    2. CommentedLarry Lindquist

      I recall that Fed leaders have repeatedly stated that their policies and actions cannot be fully effective, nor would they have been as extended as has been the case, if Fiscal policy and action by the US Congress had been taken up in a reasonably responsible manner, rather than how it has been over the last several years. It seems that the Central Bank does what it does in large part because it's the only oar working in the boat - of course that means we may well just be going in a large circle, in terms of real economic effect.

    3. CommentedJames Benjamin

      Central banking is neither democratic nor capitalistic. It is first and foremost a pragmatic response to an inherent characteristic of our desire for stable and sustainable credit markets. Credit provision and use follows a cycle, we use central banks to extend that cycle. Our mistake has been thinking we can eliminate the cycle. Central to the success of extending the cycle is the maintenance of a fiat money system, where by money can be created with the stroke of a pen, as opposed to working to dig it up.

    4. CommentedArmen Papazian

      This is good news, because if we are ever going to evolve as a species, we need to transcend debt based money. In a debt based monetary system, the other policy makers you refer to have not much choice. The sad thing is, the current system of debt based money is founded, or at least it is kept alive, by the unwarranted principle of scarcity in economics... in an abundant and miraculous cosmos! This uncertainty should give birth to innovation so that this species and this planet can address and embark on the evolutionary path it wants to pursue.

    5. CommentedGunnar Eriksson

      The paradigm change most needed and effective would be to increase the lowest wages.
      With declining wages there is no way we can achieve genuine growth.

    6. CommentedLoren Mant

      If no one else is listening to, let say FED's warnings, then why FED as an "independent" institution doesn't stop doing this madness of QE? It doesn't stop, because it is so good for the whole financial sector, regardless of inefficiency for the rest of the economy. There is no doubt who the FED works for. The same is with any central bank in the world. And it is ridiculous to even suggest that there is no other ways for solving the crisis.

    7. CommentedLoren Mant

      Are you joking? FED knows what is doing and it is doing it with the full conscious that it helps Wall Street to recover its losses.

    8. CommentedProcyon Mukherjee

      From the list of Fed’s dappled accomplishments, the one that would stand out is the continuity of ultra-looseness that allows printing to be done at such perfecting speed that any thought of a change in the drip feed rate of $85 Billion a month makes a storm look pale in the financial markets, while a $Trillion is sitting on the liability side of its balance sheet stemming from excess bank reserves of commercial banks. There is no other action in sight while the government is left to the fence-sitting role it had assumed blissfully, as passing budgets and raising debt ceiling are left to abstractions of occasional nature.

      The predictability of Fed, if it changed a wee bit, could have done better in these uncertain times.

    9. CommentedMarc Laventurier

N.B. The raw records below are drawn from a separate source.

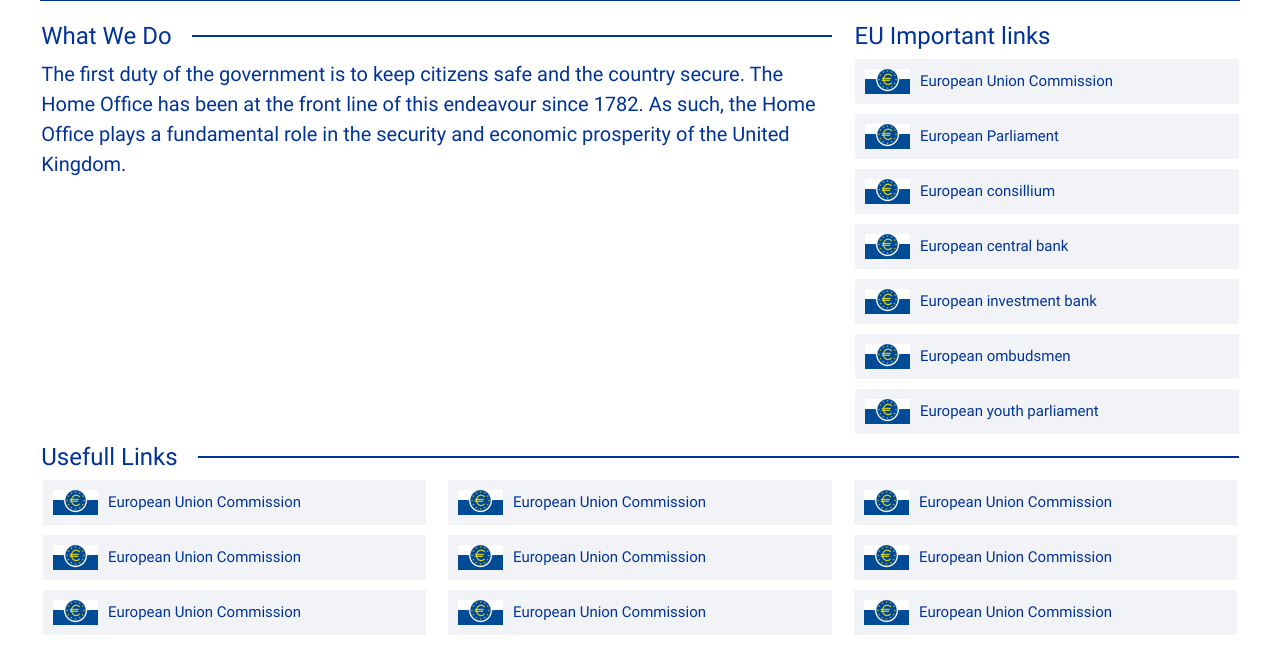
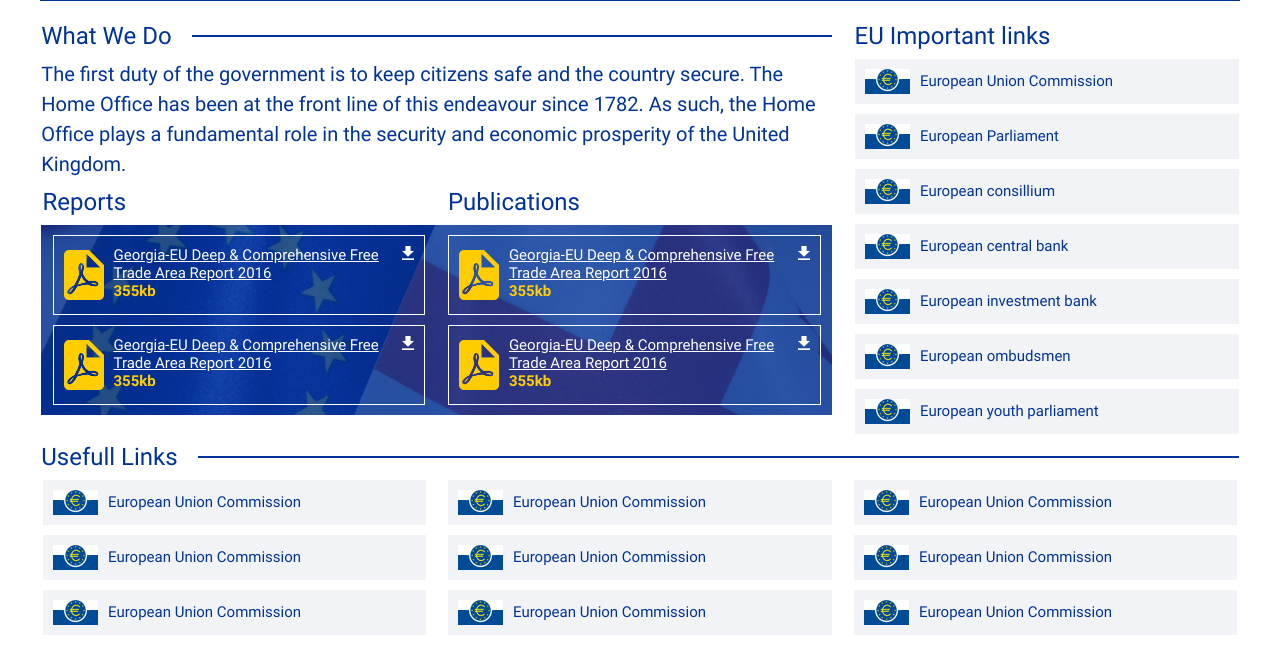
Before and after one commit to studio-404/dcfta, a PHP site: page /public/markup/index.php in a window 1280 px wide. Shown: the part 181-826 px from the top of the page. Run offline with PHP 8.4, Linux system fonts and the light colour scheme.

Commit message:
publication and report file done

```diff
--- a/public/markup/css/_media.scss
+++ b/public/markup/css/_media.scss
@@ -117,6 +117,22 @@
    .mobileNavigation .blueBox ul li ul{
    	display: none;
    }
+   .files-desktop{
+      display: none;
+   }
+   .files-mobile{
+      display: block;
+      margin: 10px 0px;
+      padding: 0 10px;
+      width: $fullWidth;
+      .file{
+        a{
+          .title{
+            font-size: 12px;
+          }
+        }
+      }
+   }
 }
 
 
--- a/public/markup/css/_modules.scss
+++ b/public/markup/css/_modules.scss
@@ -94,3 +94,75 @@
         transition: background-color 500ms linear;
 	}
 }
+.files{
+	margin: 10px;
+	padding: $zero;
+	width: calc(#{$fullWidth} - 20px);
+	background-image: url('../img/bigflags.jpg');
+	background-position: center center;
+	background-repeat: no-repeat;
+	background-size: cover;
+	clear: both;
+	float: left;
+	.file{
+		margin: 10px 0;
+		padding: 10px;
+		border: solid 1px $whiteColor;
+		width: $fullWidth;
+		height: 80px;
+		overflow: hidden;
+		position: relative;
+		a{
+			display: block;
+			color: $whiteColor;
+			.pdfIcon{
+				margin: 4px 10px 0 0;
+				padding: $zero;
+				width: 40px;
+				height: 50px;
+				float: left;
+				background-image: url('../img/pdf.png');
+				background-repeat: no-repeat;
+				background-position: center;
+				background-size: 40px 50px;
+			}
+			.downloadIcon{
+				margin: $zero;
+				padding: $zero;
+				width: 12px;
+				height: 14px;
+				background-image: url('../img/download.png');
+				background-repeat: no-repeat;
+				background-position: center;
+				background-size: 12px 14px;
+				position: absolute;
+				right: 10px;
+				top: 10px;
+				z-index: 1;
+			}
+			.title{
+				margin: $zero;
+				padding: 0 10px 0 0;
+				float: left;
+				font-size: 15px;
+				line-height: 18px;
+				font-family: 'Roboto';
+				color: $whiteColor;
+				width: calc(#{$fullWidth} - 60px);
+				span{
+					text-decoration: underline;
+				}
+				b{
+					text-decoration: none;
+					color: $yellowColor;
+				}
+			}
+		}
+	}
+}
+.files-mobile{
+	display: none;
+}
+.files-desktop{
+	display: block;
+}
--- a/public/markup/css/style.css
+++ b/public/markup/css/style.css
@@ -415,6 +415,71 @@
     -ms-transition: background-color 500ms linear;
     transition: background-color 500ms linear; }
 
+.files {
+  margin: 10px;
+  padding: 0px;
+  width: calc(100% - 20px);
+  background-image: url("../img/bigflags.jpg");
+  background-position: center center;
+  background-repeat: no-repeat;
+  background-size: cover;
+  clear: both;
+  float: left; }
+  .files .file {
+    margin: 10px 0;
+    padding: 10px;
+    border: solid 1px #ffffff;
+    width: 100%;
+    height: 80px;
+    overflow: hidden;
+    position: relative; }
+    .files .file a {
+      display: block;
+      color: #ffffff; }
+      .files .file a .pdfIcon {
+        margin: 4px 10px 0 0;
+        padding: 0px;
+        width: 40px;
+        height: 50px;
+        float: left;
+        background-image: url("../img/pdf.png");
+        background-repeat: no-repeat;
+        background-position: center;
+        background-size: 40px 50px; }
+      .files .file a .downloadIcon {
+        margin: 0px;
+        padding: 0px;
+        width: 12px;
+        height: 14px;
+        background-image: url("../img/download.png");
+        background-repeat: no-repeat;
+        background-position: center;
+        background-size: 12px 14px;
+        position: absolute;
+        right: 10px;
+        top: 10px;
+        z-index: 1; }
+      .files .file a .title {
+        margin: 0px;
+        padding: 0 10px 0 0;
+        float: left;
+        font-size: 15px;
+        line-height: 18px;
+        font-family: 'Roboto';
+        color: #ffffff;
+        width: calc(100% - 60px); }
+        .files .file a .title span {
+          text-decoration: underline; }
+        .files .file a .title b {
+          text-decoration: none;
+          color: #ffcd00; }
+
+.files-mobile {
+  display: none; }
+
+.files-desktop {
+  display: block; }
+
 /* Media Queries */
 @media (max-width: 1200px) {
   .centerWidth {
@@ -522,7 +587,18 @@
     display: block; }
 
   .mobileNavigation .blueBox ul li ul {
-    display: none; } }
+    display: none; }
+
+  .files-desktop {
+    display: none; }
+
+  .files-mobile {
+    display: block;
+    margin: 10px 0px;
+    padding: 0 10px;
+    width: 100%; }
+    .files-mobile .file a .title {
+      font-size: 12px; } }
 @media (max-width: 380px) {
   header .top .top-box .social-networks {
     width: 130px; }
--- a/public/markup/index.php
+++ b/public/markup/index.php
@@ -117,6 +117,58 @@
 				<section class="mainText">
 					The first duty of the government is to keep citizens safe and the country secure. The Home Office has been at the front line of this endeavour since 1782. As such, the Home Office plays a fundamental role in the security and economic prosperity of the United Kingdom.
 				</section>
+
+				<section class="marginminus10">
+					<section class="col s12 m12 l6">
+						<section class="justTitle">Reports</section>
+						<section class="files files-mobile" data-type="reports"></section>
+					</section>
+
+					<section class="col s12 m12 l6">
+						<section class="justTitle">Publications</section>
+						<section class="files files-mobile" data-type="publications"></section>
+					</section>
+
+					<section class="files files-desktop">
+						<section class="col s12 m12 l6 reports">
+							<section class="file">
+								<a href="">
+									<p class="pdfIcon"></p>
+									<p class="downloadIcon"></p>
+									<p class="title"><span>Georgia-EU Deep & Comprehensive Free Trade Area  Report 2016</span><br /><b>355kb</b></p>
+								</a>
+							</section>
+
+							<section class="file">
+								<a href="">
+									<p class="pdfIcon"></p>
+									<p class="downloadIcon"></p>
+									<p class="title"><span>Georgia-EU Deep & Comprehensive Free Trade Area  Report 2016</span><br /><b>355kb</b></p>
+								</a>
+							</section>
+						</section>
+
+						<section class="col s12 m12 l6 publications">
+							<section class="file">
+								<a href="">
+									<p class="pdfIcon"></p>
+									<p class="downloadIcon"></p>
+									<p class="title"><span>Georgia-EU Deep & Comprehensive Free Trade Area  Report 2016</span><br /><b>355kb</b></p>
+								</a>
+							</section>
+
+							<section class="file">
+								<a href="">
+									<p class="pdfIcon"></p>
+									<p class="downloadIcon"></p>
+									<p class="title"><span>Georgia-EU Deep & Comprehensive Free Trade Area  Report 2016</span><br /><b>355kb</b></p>
+								</a>
+							</section>
+						</section>
+					</section>
+				</section>
+
+
 			</section>
 			<section class="col s12 m6 l4 rightSide">
 				<section class="justTitle">EU Important links</section>
--- a/public/markup/js/script.js
+++ b/public/markup/js/script.js
@@ -90,8 +90,17 @@
 	}
 };
 
+var filesMobilize = function(){
+	$(".files-mobile").each(function(){
+		console.log("count me");
+		var type = $(this).attr("data-type");
+		var ht = $("."+type).html();
+		$(this).html(ht);
+	});
+};
+
 $(document).ready(function(){
-
+	filesMobilize();
 });
 
 $(document).ready(function(){
```
Also changed, not shown: public/markup/img/bigflags.jpg (added), public/markup/img/download.png (added), public/markup/img/pdf.png (added), 1 other file.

      As the creature of both the U.S. Congress and private banking interests, the Fed is the hybrid spawn of democracy and capitalism (such as they are). Designed primarily to avert and mitigate financial panics through regulation, the Fed's use of tactics such as financial repression and asset inflation through the medium of financial markets reinforces the American ideology of self-interest and limitless consumption in pursuit of the nominal growth that hides costs in balance sheets, deficits and promised but undeliverable essential future benefits. A classic con job, in whose interest?

    10. CommentedJohn A Werneken

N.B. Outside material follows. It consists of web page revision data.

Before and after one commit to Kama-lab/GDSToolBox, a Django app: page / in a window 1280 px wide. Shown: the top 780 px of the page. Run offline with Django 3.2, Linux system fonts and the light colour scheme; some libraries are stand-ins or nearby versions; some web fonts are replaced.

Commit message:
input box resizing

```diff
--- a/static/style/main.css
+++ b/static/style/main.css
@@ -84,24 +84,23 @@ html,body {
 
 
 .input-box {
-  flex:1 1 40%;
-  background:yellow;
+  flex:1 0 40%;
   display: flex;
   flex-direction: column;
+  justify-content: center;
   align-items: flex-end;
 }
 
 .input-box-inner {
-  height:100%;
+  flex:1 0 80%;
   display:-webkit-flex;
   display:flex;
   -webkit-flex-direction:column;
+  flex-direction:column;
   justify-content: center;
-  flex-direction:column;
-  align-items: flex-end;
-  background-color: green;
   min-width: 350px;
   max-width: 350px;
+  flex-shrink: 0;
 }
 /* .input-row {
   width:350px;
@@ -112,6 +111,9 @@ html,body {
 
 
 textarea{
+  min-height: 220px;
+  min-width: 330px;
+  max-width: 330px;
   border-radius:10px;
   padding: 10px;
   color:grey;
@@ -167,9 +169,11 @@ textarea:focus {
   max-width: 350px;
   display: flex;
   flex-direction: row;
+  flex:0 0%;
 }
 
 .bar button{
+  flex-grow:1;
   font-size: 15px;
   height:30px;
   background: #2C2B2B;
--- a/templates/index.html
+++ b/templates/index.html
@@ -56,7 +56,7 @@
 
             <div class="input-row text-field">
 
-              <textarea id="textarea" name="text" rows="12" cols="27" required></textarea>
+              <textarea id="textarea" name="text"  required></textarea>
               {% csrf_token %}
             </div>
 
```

      Actually, to reduce central banks to impotence beyond liquidating insolvent institutions, would be excellent, particularly is NO other human institution capable of fiddling with currency value, interest rates, or the general level of economic activity were allowed to exist.